  3.  Grow native plants that will provide food and shelter. Plants, trees, and shrubs that provide fruit, berries, and nuts. Blackberries, wild grasses, elderberries, serviceberries, Oaks, Beeches, Cherries, sumacs, hemlocks, Purple Coneflowers, Sunflowers, Milkweed, Cardinal Flowers, Trumpet Honeysuckle, Virginia Creeper, Buttonbush, and Dogwoods.
  4. Let your grass grow long to provide cover and seeds.
  5. Leave a brush pile to provide food, protection, and nesting opportunities for birds.
  6. Don’t use pesticides and herbicides as these may be toxic to birds and prevent the natural foraging opportunities for insects and seeds that birds will seek in your yard.
  7. Set up nest boxes to attract breeding birds and ensure they are cleaned every year.
  8. Check with local bylaws if there are any restrictions on adding feeders and ensure that they do not encourage any unwanted visitors.

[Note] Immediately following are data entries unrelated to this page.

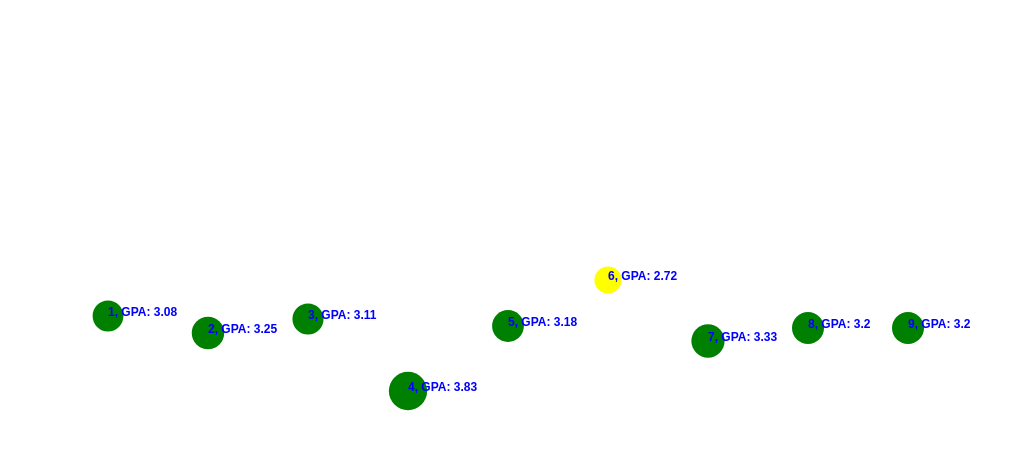
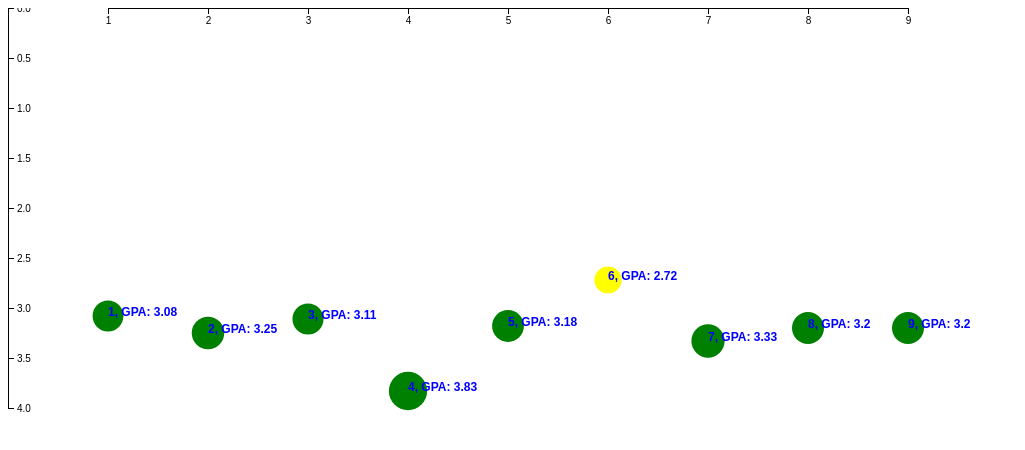
Before and after one commit to CasuallyCritical/SoftwareVizProjects, a plain HTML site: page Project3/index.html in a window 1280 px wide. Shown: the top 450 px of the page, without its empty margins (0-1025 px from the left). Drawn offline with nearby package versions, Linux system fonts and the light colour scheme.

Commit message:
Added Axis

```diff
--- a/Project3/index.html
+++ b/Project3/index.html
@@ -3,6 +3,14 @@
 <style> /* set the CSS */
 
 .bar { fill: steelblue; }
+
+p {
+    margin: 10px;
+    padding: 25px;
+    background-color: yellow;
+    color: pink;
+    font-family: Helvetica, Arial, sans-serif;
+}
 
 </style>
 <body>
@@ -52,9 +60,27 @@ var svg = d3.select("body")
         };
     }
 
+    var padding = 20;
+
     d3.csv("gpasemesters.csv", convertNumber, function(data) {
 
-        console.log(data);
+    console.log(data);
+
+
+        var xScale = d3.scaleLinear()
+        .domain([
+        d3.min(data, function(d) { return d.Term; }),
+        d3.max(data, function(d) { return d.Term; })
+        ])
+        .range([100, data.length * 100]);
+
+        var yScale = d3.scaleLinear()
+        .domain([
+            0,
+            4
+        ])
+        .range([0, 400])
+
 
 
 
@@ -100,7 +126,23 @@ var svg = d3.select("body")
         .attr("font-size", "12px")
         .attr("font-weight", function(d, i) { return 900; })
         .attr("fill", "blue");
+
+        var xAxis = d3.axisBottom()
+        .scale(xScale);
+
+        var yAxis = d3.axisRight()
+        .scale(yScale);
+
+
+
+        svg.append("g")
+        .call(xAxis);
+
+        svg.append("g")
+        .call(yAxis);
+
     })
+
 
 
 </script>
```
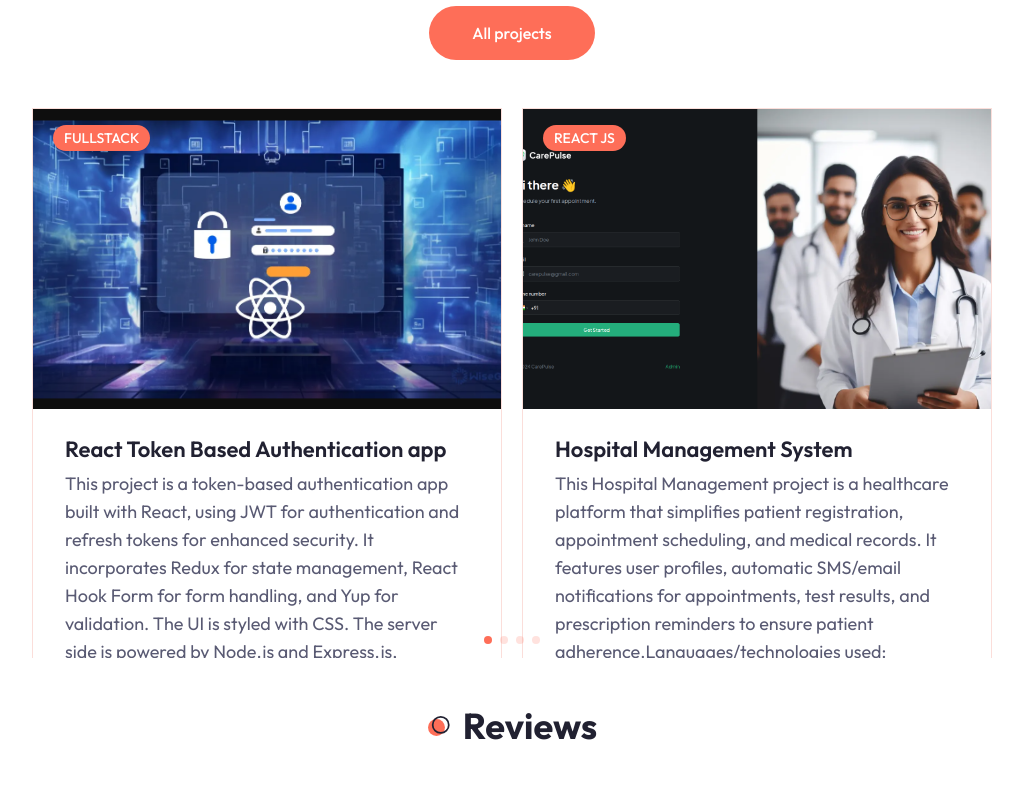
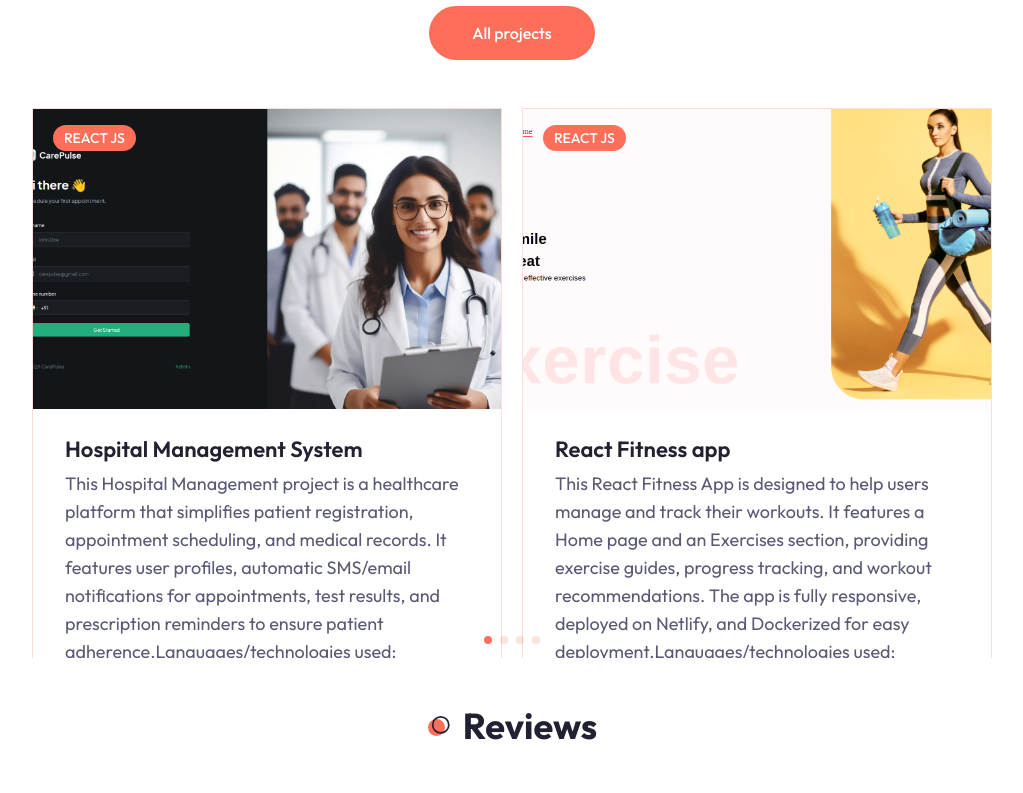
Before and after one commit to Poovendranselvaraj/poovendran_portfolio, a Next.js app: page / in a window 1280 px wide. Shown: the part 3060-3853 px from the top of the page, without its empty margins (128-1151 px from the left). Built offline with nearby package versions, Linux system fonts and the light colour scheme.

Commit message:
add swip

```diff
--- a/components/Work.jsx
+++ b/components/Work.jsx
@@ -18,15 +18,6 @@ import ProjectCard from '@/components/ProjectCard'
 
 
 const projectData = [
-  {
-    image: '/work/React.png',
-    category: 'fullstack',
-    name: 'React Token Based Authentication app',
-    description:
-      'This project is a token-based authentication app built with React, using JWT for authentication and refresh tokens for enhanced security. It incorporates Redux for state management, React Hook Form for form handling, and Yup for validation. The UI is styled with CSS. The server side is powered by Node.js and Express.js, connected to a database for data storage. The project was managed with npm, streamlining the development process. Languages/technologies used: JavaScript, React, Node.js, Express.js, CSS, and npm.',
-    link: '',
-    github: 'https://github.com/Poovendranselvaraj/react-js-validation',
-  },
   {
     image: '/work/Hospital.png',
     category: 'react js',
@@ -54,6 +45,15 @@ const projectData = [
       'The MERN Todo List is a full-stack app where users can add, delete, and track tasks. It supports user authentication with JWT and allows task management via a simple UI.Languages/technologies used: MongoDB, Express.js, React.js, Node.js, HTML, CSS, and JavaScript.',
     link: 'https://poovetodo.netlify.app/',
     github: 'https://github.com/Poovendranselvaraj/todo_list',
+  },
+  {
+    image: '/work/React.png',
+    category: 'fullstack',
+    name: 'React Token Based Authentication app',
+    description:
+      'This project is a token-based authentication app built with React, using JWT for authentication and refresh tokens for enhanced security. It incorporates Redux for state management, React Hook Form for form handling, and Yup for validation. The UI is styled with CSS. The server side is powered by Node.js and Express.js, connected to a database for data storage. The project was managed with npm, streamlining the development process. Languages/technologies used: JavaScript, React, Node.js, Express.js, CSS, and npm.',
+    link: '',
+    github: 'https://github.com/Poovendranselvaraj/react-js-validation',
   },
   {
     image: '/work/Fastapi.png',
```
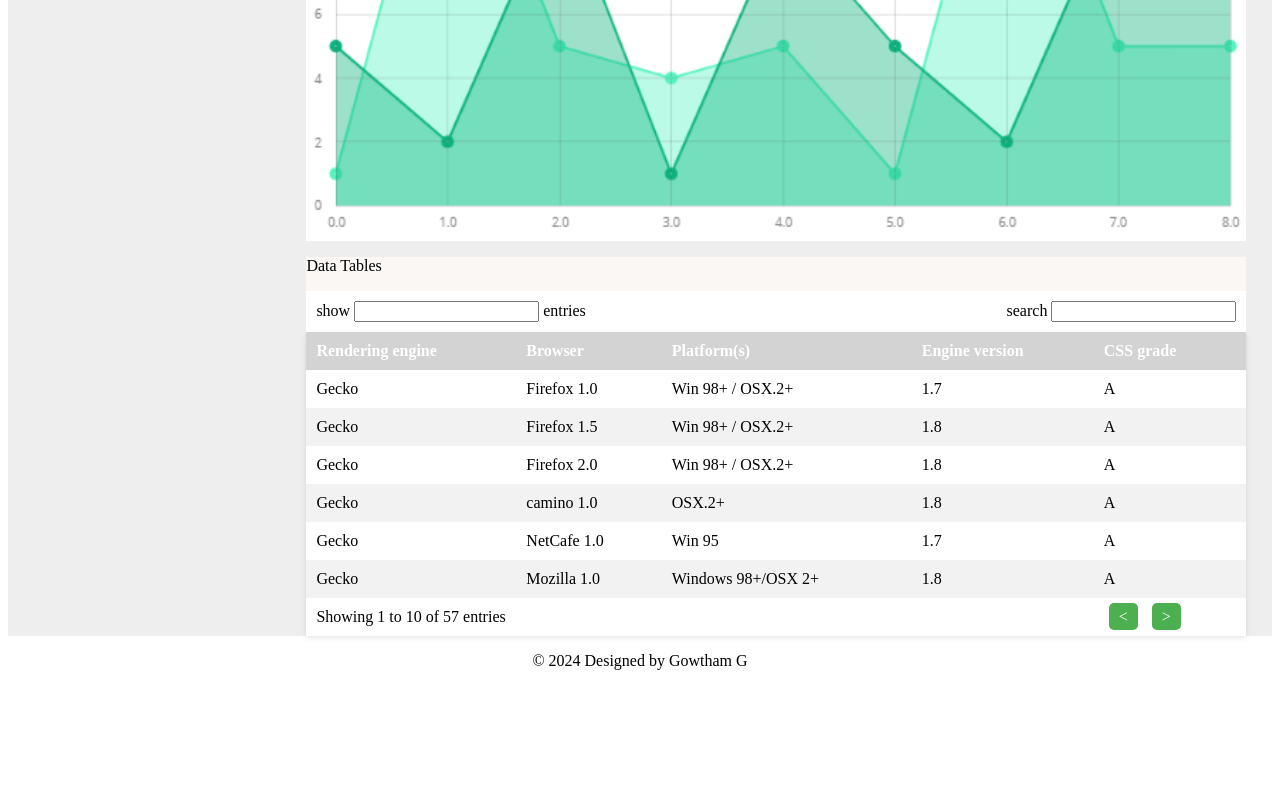
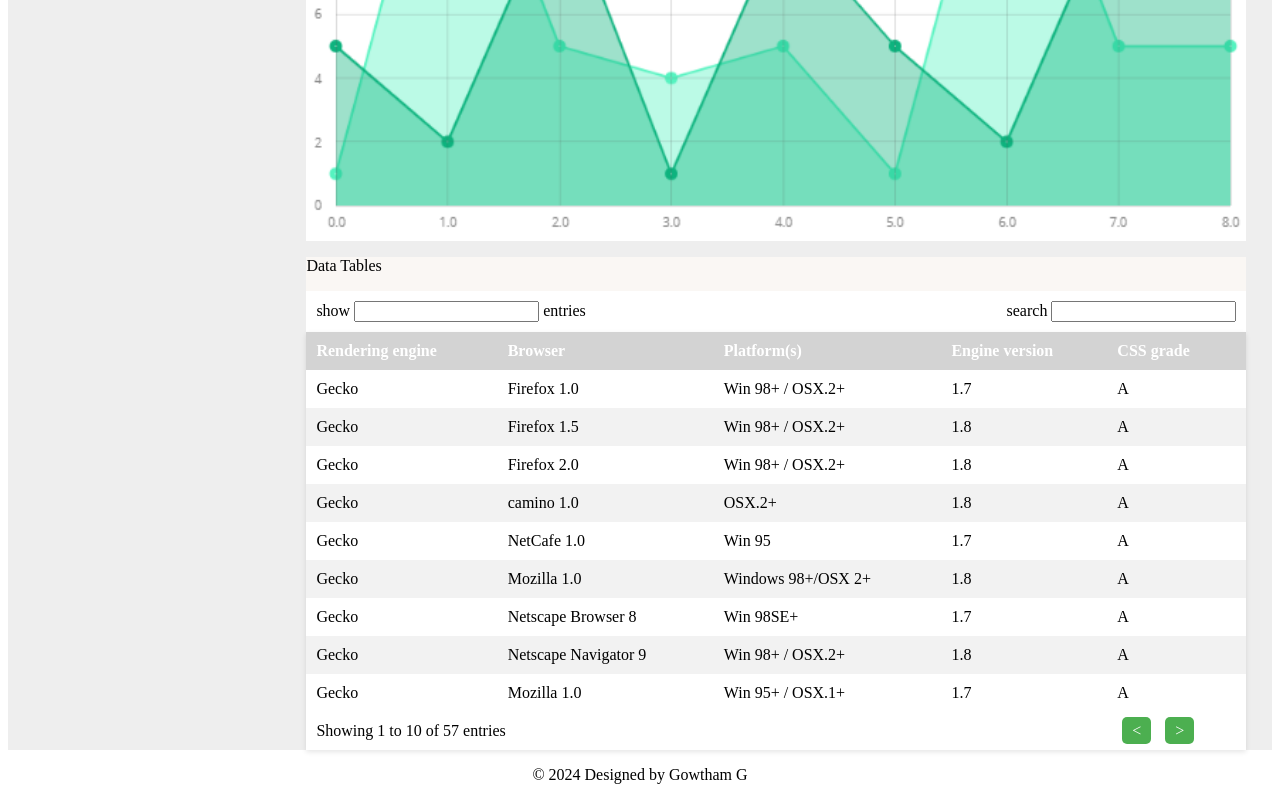
Before and after one commit to gowtham-ggg/WSA-CSS-ASSIGNMENT, a plain HTML site: page Assignment 13/index.html in a window 1280 px wide. Shown: the part 903-1703 px from the top of the page. Before the commit the page ends 1589 px from the top, so only its background shows below. Drawn offline with Linux system fonts and the light colour scheme.

Commit message:
changes made

```diff
--- a/Assignment 13/index.html
+++ b/Assignment 13/index.html
@@ -203,6 +203,27 @@
                                     <td>1.8</td>
                                     <td>A</td>
                                 </tr>
+                                <tr>
+                                    <td>Gecko</td>
+                                    <td>Netscape Browser 8</td>
+                                    <td>Win 98SE+</td>
+                                    <td>1.7</td>
+                                    <td>A</td>
+                                </tr>
+                                <tr>
+                                    <td>Gecko</td>
+                                    <td>Netscape Navigator 9</td>
+                                    <td>Win 98+ / OSX.2+</td>
+                                    <td>1.8</td>
+                                    <td>A</td>
+                                </tr>
+                                <tr>
+                                    <td>Gecko</td>
+                                    <td>Mozilla 1.0</td>
+                                    <td>Win 95+ / OSX.1+</td>
+                                    <td>1.7</td>
+                                    <td>A</td>
+                                </tr>
                             </tbody>
                             <tfoot>
                                 <tr>
```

How to Identify Birds in Nevada

Here are some tips to help you identify birds:

  1. Size – Size is the easiest thing to notice about a bird.  Birds are often measured in inches or centimeters in guide books.  It’s best to take a note of the bird in terms of small, medium, or large to be able to look for it later. A small bird is about the size of a sparrow, a medium bird is about the size of a pigeon, and a large bird is the size of a goose.
  2. Shape – Take note of the silhouette of the bird and jot it down or draw the outline.  Look at tail length, bill shape, wing shape, and overall body shape.
  3. Color pattern – Take a note of the main color of the head, back, belly, wings, and tail for the main color and then any secondary colors or patterns. Also, take note of any patterns such as banding, spots, or highlights.
  4. Behavior – Are they on the ground or high up in the trees. Are they in flocks or on their own?  Can you spot what they are eating?
  5. Habitat – Woodlands, parks, shrubs, grasslands or meadows, shore or marsh.
  6. Use a bird identification app such as those created by ebird or Audubon

Birds to Spot if Out Birding in Nevada

If you go out Birding in Nevada, these are other birds that you may be able to spot:

  1. Mallard
  2. American Coot
  3. Canada Goose
  4. Red-tailed Hawk
  5. Killdeer
  6. Ruddy Duck
  7. Pied-billed Grebe
  8. California Quail
  9. Northern Harrier
  10. Great Blue Heron
  11. American Kestrel
  12. Double-crested Cormorant
  13. Northern Shoveler
  14. Turkey Vulture
  15. Eared Grebe
  16. Ring-billed Gull
  17. Cooper’s Hawk
  18. Great Egret
  19. White-faced Ibis
  20. American Avocet
  21. Greater Roadrunner
  22. Belted Kingfisher
  23. Snowy Egret
  24. American White Pelican
  25. Great Horned Owl
  26. Osprey
  27. Golden Eagle
  28. Wilson’s Phalarope